===== Provided records =====
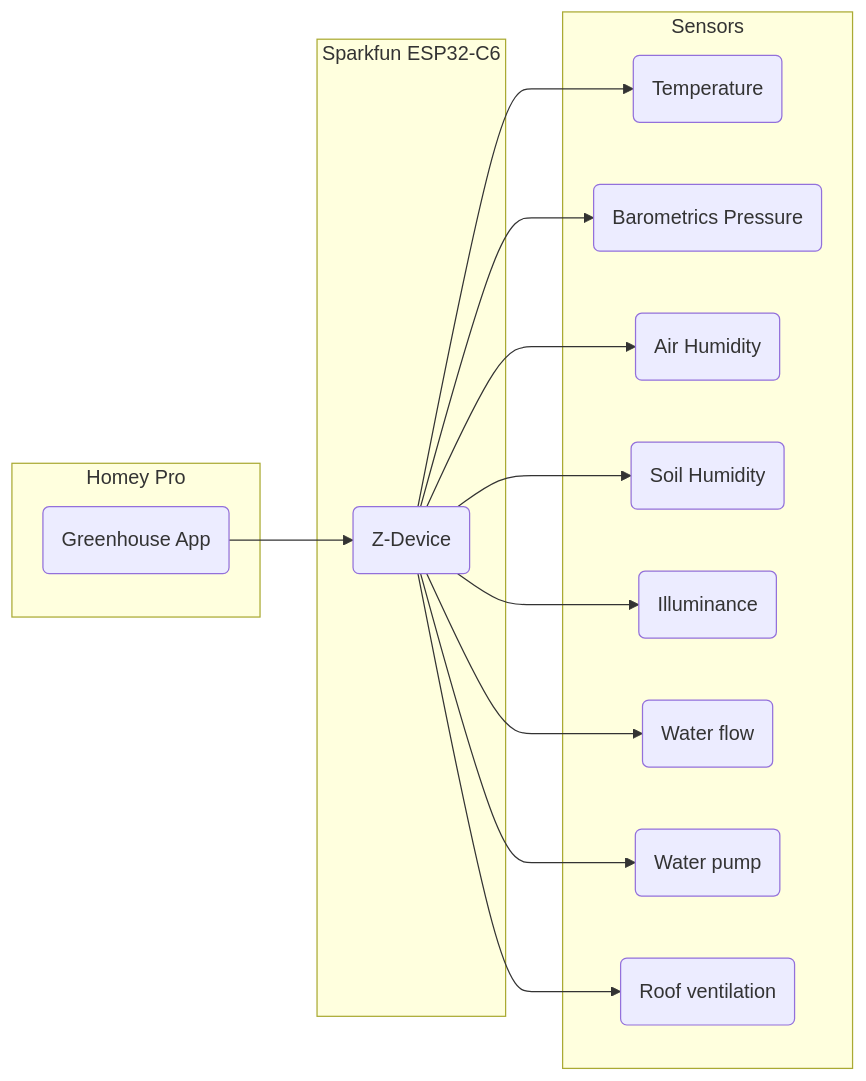
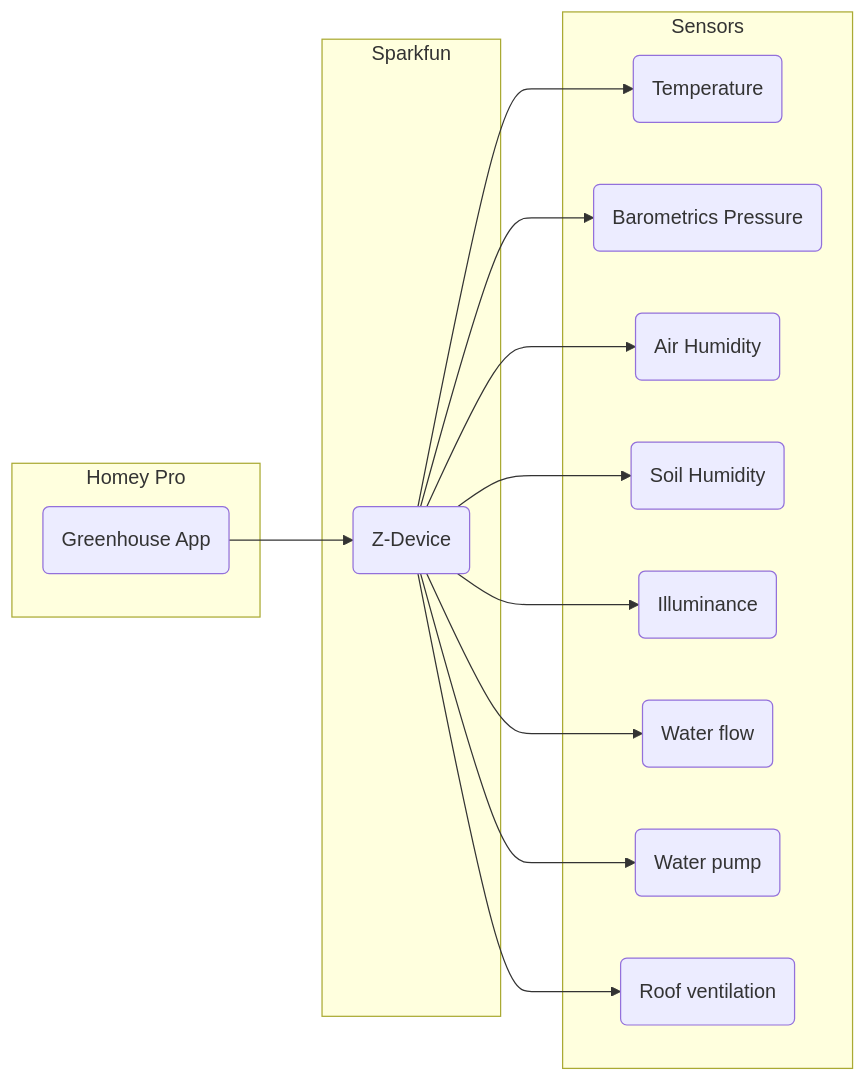
The diagram in doc/README.md (dnulnets/greenhouse), drawn with Mermaid before and after one commit.

Commit message:
Updated zigbee model

````diff
--- a/doc/README.md
+++ b/doc/README.md
@@ -5,29 +5,29 @@
 ```mermaid
 %%| fig-width: 1
 flowchart LR
     subgraph Homey Pro
     app("Greenhouse App")
     end
-    subgraph Sparkfun ESP32-C6
+    subgraph Sparkfun
     zd("Z-Device")
     end
     subgraph Sensors
     TE("Temperature")
     PR("Barometrics Pressure")
     RH("Air Humidity")
     SH("Soil Humidity")
     IL("Illuminance")
     FL("Water flow")
     WP("Water pump")
     VE("Roof ventilation")
     end
     zd-->TE
     zd-->PR
     zd-->RH
     zd-->SH
     zd-->IL
     zd-->FL
     zd-->WP
     zd-->VE
     app-->zd
 ```
````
=====
### Instructions to follow
The copy must reproduce the listing above verbatim and contain no pictures.

### Output of the task
The diagram in doc/README.md (dnulnets/greenhouse), drawn with Mermaid before and after one commit.

Commit message:
Updated zigbee model

````diff
--- a/doc/README.md
+++ b/doc/README.md
@@ -5,29 +5,29 @@
 ```mermaid
 %%| fig-width: 1
 flowchart LR
     subgraph Homey Pro
     app("Greenhouse App")
     end
-    subgraph Sparkfun ESP32-C6
+    subgraph Sparkfun
     zd("Z-Device")
     end
     subgraph Sensors
     TE("Temperature")
     PR("Barometrics Pressure")
     RH("Air Humidity")
     SH("Soil Humidity")
     IL("Illuminance")
     FL("Water flow")
     WP("Water pump")
     VE("Roof ventilation")
     end
     zd-->TE
     zd-->PR
     zd-->RH
     zd-->SH
     zd-->IL
     zd-->FL
     zd-->WP
     zd-->VE
     app-->zd
 ```
````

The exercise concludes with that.